◆ EXERCISE REQUIREMENTS
Find the word "function" in the listing below. Copy every line that has it.

◆ DATA SHOWN

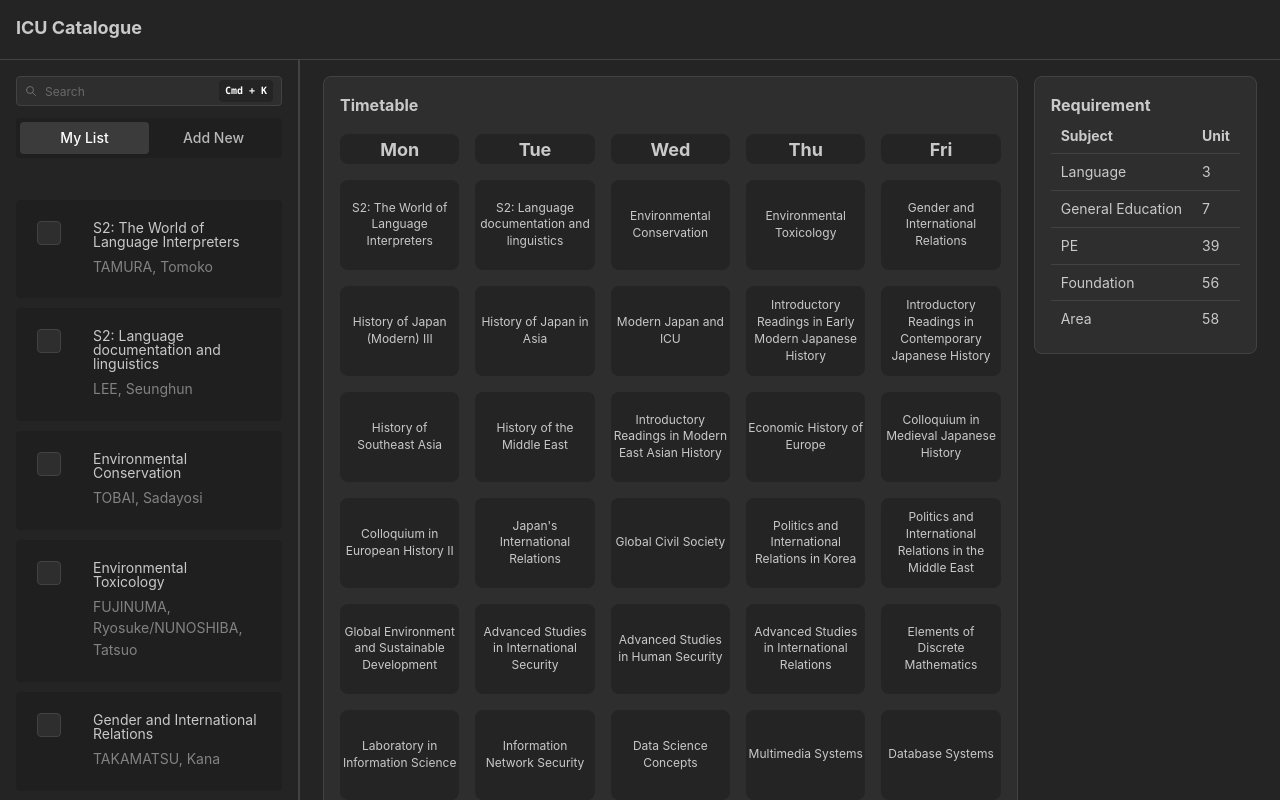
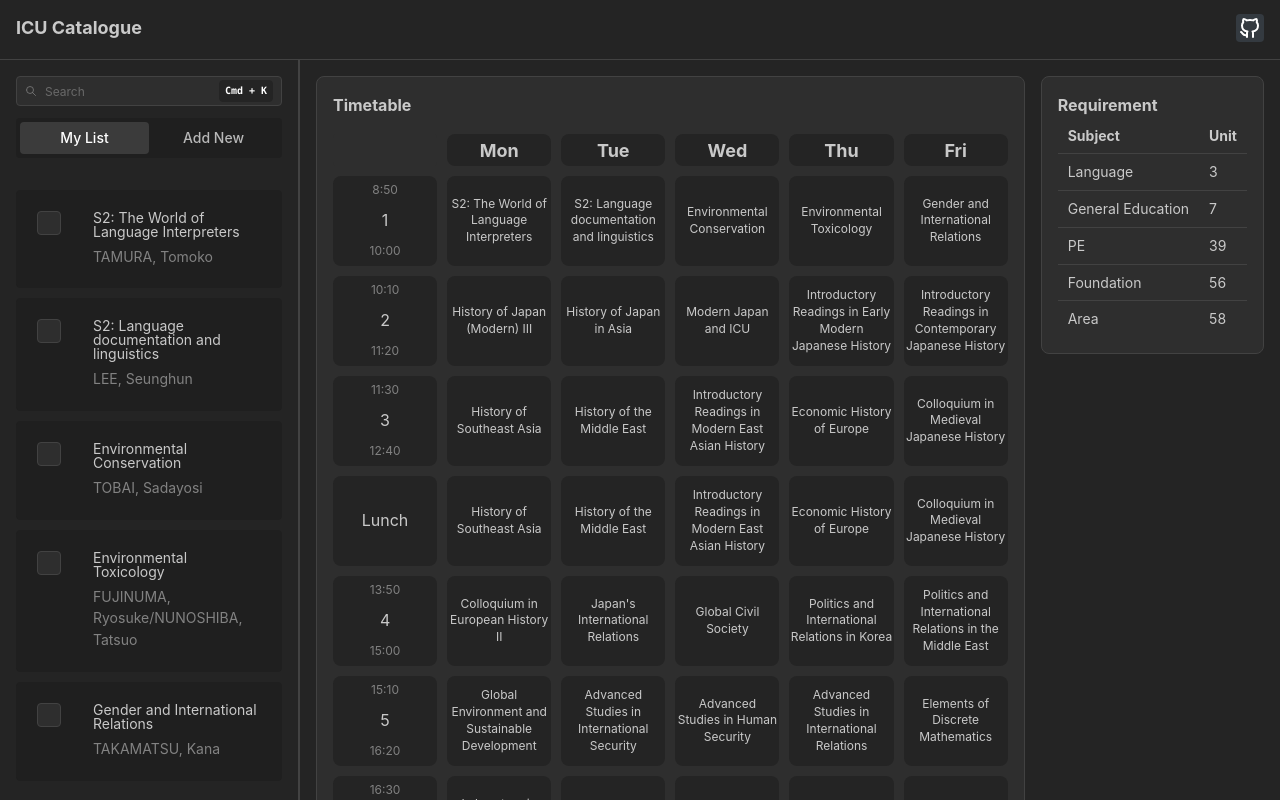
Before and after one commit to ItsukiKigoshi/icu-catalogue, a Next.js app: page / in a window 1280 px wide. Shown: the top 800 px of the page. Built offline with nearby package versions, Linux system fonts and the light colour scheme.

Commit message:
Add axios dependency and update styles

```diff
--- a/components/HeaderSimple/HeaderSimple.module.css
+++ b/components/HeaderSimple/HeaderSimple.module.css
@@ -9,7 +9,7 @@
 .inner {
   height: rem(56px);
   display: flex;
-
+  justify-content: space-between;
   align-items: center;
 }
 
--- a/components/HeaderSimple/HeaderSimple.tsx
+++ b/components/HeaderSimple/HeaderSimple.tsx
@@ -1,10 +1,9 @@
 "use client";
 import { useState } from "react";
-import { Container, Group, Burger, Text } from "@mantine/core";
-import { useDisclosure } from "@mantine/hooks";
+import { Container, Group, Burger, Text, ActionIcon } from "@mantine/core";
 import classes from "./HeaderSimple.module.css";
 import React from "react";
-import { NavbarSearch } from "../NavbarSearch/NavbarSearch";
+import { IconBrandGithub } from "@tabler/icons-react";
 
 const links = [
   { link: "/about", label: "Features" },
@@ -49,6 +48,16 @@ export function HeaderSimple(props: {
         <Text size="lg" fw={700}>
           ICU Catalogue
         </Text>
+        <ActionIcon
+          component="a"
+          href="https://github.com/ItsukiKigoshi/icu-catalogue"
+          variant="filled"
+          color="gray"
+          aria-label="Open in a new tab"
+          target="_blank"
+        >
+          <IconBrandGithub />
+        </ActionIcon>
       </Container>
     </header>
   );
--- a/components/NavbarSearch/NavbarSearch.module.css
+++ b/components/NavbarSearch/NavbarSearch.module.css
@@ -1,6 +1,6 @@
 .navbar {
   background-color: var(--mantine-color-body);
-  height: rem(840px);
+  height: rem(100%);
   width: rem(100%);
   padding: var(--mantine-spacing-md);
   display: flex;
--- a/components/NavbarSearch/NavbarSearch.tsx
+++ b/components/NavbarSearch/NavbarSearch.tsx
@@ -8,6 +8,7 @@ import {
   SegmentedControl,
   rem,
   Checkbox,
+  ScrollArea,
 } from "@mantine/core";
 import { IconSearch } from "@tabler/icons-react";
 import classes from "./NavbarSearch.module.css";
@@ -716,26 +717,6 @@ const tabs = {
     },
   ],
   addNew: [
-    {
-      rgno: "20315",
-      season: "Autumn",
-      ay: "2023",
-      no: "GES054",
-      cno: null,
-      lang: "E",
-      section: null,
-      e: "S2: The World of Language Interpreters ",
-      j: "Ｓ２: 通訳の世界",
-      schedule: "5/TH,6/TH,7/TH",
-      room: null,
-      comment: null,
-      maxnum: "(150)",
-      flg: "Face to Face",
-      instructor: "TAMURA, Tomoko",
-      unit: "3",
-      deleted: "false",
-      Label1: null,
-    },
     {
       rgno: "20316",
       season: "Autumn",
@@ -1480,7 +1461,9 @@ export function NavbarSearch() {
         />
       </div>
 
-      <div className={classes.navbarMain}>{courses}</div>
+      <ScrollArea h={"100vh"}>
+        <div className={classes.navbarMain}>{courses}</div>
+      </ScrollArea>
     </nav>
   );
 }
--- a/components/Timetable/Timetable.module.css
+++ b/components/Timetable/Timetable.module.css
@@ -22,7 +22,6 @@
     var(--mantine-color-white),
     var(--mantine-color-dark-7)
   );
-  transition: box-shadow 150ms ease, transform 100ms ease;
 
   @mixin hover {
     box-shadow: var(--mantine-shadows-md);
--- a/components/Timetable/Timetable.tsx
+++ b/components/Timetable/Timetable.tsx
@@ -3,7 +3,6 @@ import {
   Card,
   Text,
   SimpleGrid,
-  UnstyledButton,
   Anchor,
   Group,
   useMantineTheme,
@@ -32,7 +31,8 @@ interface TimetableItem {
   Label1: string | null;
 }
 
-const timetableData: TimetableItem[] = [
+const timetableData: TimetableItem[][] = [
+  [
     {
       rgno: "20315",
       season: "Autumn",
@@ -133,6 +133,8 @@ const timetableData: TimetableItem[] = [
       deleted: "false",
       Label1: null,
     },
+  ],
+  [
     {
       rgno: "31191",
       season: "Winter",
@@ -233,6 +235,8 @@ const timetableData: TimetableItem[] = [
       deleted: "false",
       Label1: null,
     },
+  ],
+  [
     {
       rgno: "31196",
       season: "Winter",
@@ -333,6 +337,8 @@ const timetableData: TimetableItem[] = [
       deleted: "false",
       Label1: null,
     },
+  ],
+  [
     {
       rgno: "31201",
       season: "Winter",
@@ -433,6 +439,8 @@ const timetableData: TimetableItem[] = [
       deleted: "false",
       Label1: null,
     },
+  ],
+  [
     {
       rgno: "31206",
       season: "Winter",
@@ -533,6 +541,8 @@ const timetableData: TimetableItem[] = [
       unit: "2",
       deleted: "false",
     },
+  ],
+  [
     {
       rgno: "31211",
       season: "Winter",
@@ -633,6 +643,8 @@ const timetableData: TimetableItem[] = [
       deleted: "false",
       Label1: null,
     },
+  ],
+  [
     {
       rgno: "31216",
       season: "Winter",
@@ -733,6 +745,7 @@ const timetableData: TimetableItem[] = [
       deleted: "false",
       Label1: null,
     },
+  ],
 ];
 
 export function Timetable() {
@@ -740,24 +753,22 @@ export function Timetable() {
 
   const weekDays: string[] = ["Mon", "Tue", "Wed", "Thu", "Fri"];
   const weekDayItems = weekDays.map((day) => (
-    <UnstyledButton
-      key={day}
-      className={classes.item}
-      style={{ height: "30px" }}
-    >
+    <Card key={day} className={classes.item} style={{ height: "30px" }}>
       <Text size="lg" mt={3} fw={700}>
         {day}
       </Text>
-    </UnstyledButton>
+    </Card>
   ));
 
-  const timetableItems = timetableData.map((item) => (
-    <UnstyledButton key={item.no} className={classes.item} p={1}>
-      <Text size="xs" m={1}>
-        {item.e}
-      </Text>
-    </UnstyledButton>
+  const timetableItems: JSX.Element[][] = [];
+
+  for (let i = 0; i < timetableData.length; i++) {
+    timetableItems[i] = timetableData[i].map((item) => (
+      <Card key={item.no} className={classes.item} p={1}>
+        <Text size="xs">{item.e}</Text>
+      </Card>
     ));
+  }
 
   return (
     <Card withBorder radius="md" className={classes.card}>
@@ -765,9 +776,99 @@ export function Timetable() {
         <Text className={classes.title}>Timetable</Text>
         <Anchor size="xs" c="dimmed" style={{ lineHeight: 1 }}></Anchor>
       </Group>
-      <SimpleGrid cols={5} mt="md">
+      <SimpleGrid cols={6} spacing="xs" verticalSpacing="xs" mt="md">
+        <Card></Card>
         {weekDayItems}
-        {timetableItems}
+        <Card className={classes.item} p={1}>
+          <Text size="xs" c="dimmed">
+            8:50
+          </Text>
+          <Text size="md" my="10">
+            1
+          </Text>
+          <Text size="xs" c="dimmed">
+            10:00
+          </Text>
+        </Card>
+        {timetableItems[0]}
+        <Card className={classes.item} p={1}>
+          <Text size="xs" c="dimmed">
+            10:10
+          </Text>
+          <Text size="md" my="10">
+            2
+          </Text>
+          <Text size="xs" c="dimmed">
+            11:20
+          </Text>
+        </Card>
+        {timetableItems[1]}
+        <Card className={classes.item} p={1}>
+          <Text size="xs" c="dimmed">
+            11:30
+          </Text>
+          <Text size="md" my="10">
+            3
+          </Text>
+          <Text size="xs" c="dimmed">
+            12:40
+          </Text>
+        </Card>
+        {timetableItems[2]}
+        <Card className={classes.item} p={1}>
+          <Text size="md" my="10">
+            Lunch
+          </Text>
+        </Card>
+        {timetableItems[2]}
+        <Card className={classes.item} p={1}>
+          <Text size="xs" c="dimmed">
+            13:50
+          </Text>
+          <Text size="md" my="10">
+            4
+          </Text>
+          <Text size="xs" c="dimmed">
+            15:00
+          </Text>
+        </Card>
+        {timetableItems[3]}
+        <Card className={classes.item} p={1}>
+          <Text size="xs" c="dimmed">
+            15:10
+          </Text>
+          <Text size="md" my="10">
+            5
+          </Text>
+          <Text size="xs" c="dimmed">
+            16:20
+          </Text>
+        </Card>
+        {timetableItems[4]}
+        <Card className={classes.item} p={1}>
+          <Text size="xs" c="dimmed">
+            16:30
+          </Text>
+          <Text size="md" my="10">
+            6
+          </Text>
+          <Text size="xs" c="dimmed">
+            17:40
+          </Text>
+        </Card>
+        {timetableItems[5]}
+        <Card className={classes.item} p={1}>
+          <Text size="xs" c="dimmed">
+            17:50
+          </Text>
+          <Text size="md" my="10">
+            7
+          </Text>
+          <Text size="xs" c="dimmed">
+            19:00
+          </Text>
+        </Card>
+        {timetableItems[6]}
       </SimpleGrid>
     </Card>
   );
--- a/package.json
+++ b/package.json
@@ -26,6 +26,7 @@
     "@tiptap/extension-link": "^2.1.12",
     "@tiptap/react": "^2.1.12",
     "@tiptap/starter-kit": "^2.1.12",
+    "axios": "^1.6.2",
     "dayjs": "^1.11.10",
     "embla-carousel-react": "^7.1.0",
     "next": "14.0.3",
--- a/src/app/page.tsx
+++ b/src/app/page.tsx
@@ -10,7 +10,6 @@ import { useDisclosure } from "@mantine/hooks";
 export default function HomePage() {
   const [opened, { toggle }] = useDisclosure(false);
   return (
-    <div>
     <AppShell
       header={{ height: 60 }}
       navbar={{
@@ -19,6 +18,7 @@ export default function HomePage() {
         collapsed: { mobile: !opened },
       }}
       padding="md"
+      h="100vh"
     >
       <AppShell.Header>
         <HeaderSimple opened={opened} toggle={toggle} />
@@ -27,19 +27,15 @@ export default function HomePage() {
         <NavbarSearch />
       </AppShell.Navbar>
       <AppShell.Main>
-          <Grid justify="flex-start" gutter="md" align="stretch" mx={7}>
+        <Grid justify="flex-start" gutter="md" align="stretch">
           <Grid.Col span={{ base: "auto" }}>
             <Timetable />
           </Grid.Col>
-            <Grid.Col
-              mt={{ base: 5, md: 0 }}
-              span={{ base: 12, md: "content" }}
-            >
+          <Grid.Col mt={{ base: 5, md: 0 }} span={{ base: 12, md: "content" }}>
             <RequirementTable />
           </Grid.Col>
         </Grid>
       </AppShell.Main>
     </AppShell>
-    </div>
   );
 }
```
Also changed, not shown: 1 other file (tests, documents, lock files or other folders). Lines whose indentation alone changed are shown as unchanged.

==

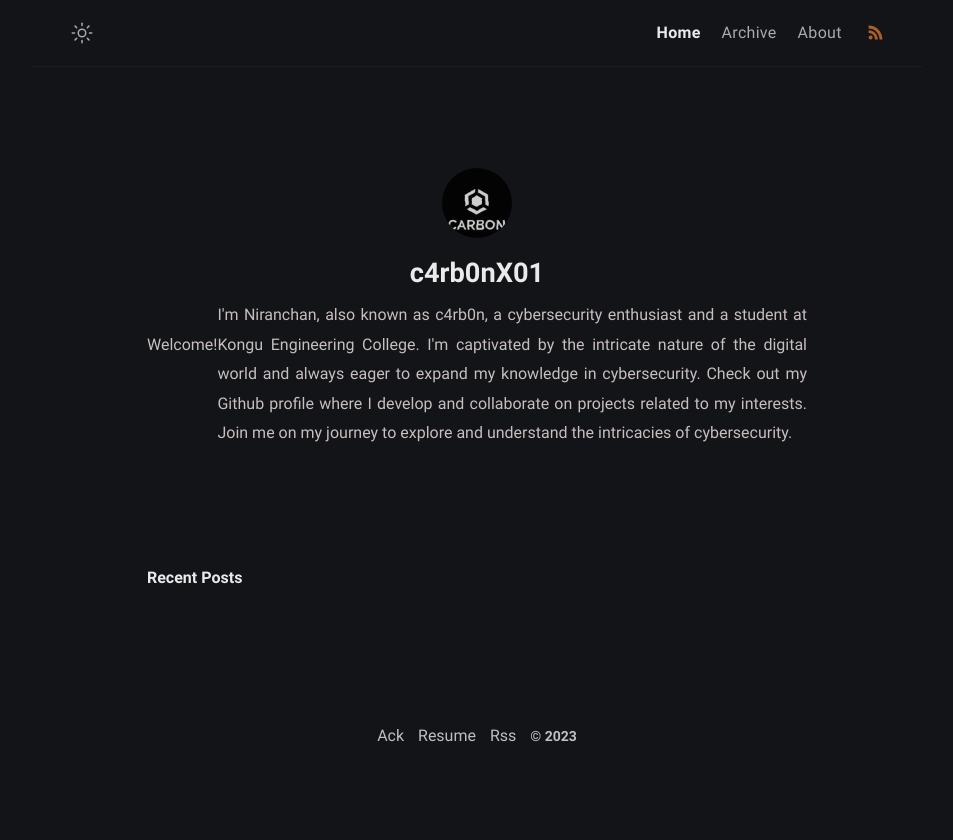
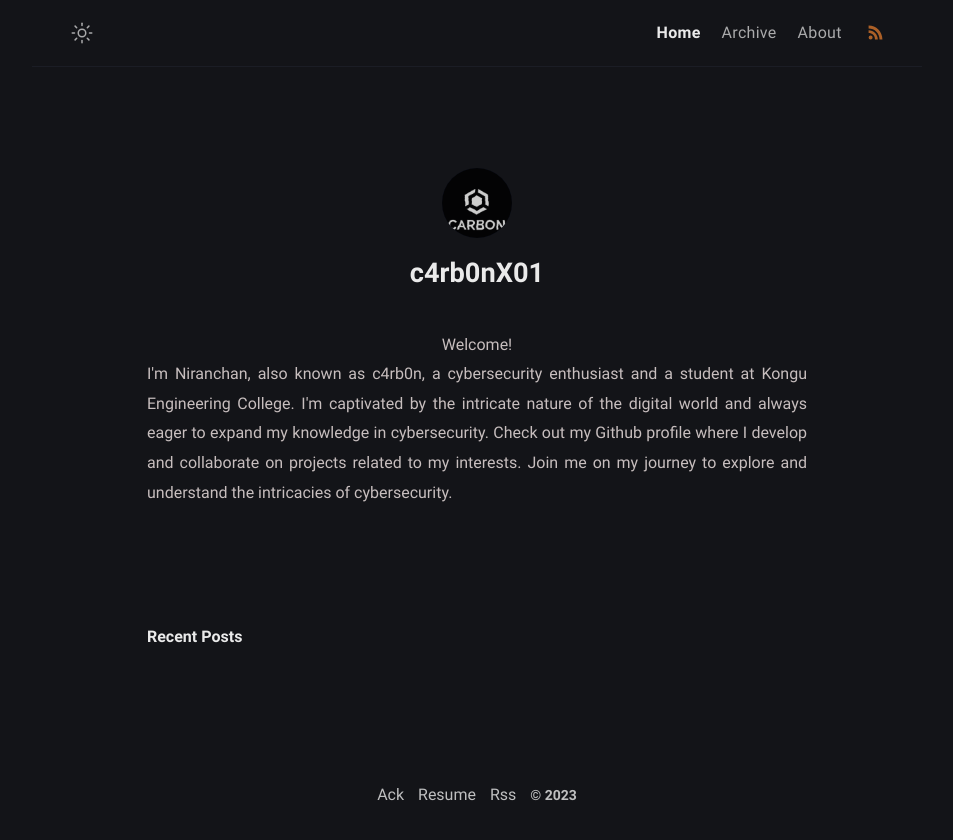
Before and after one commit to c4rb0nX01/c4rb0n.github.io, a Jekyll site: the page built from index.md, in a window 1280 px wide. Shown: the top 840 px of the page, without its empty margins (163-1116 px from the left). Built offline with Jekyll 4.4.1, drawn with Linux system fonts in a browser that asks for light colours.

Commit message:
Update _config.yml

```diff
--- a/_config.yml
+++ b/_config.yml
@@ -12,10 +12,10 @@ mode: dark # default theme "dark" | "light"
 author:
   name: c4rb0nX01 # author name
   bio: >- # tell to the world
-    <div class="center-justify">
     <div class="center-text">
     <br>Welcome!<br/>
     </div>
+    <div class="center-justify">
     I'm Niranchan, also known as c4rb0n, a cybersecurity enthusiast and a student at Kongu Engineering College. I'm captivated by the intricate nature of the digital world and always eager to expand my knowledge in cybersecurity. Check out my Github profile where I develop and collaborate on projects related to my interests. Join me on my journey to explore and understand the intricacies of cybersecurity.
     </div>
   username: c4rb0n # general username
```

◆ ANSWER TO THIS TASK
@@ -49,6 +48,16 @@ export function HeaderSimple(props: {
@@ -1480,7 +1461,9 @@ export function NavbarSearch() {
 export function Timetable() {
@@ -740,24 +753,22 @@ export function Timetable() {
@@ -765,9 +776,99 @@ export function Timetable() {
 export default function HomePage() {
@@ -19,6 +18,7 @@ export default function HomePage() {
@@ -27,19 +27,15 @@ export default function HomePage() {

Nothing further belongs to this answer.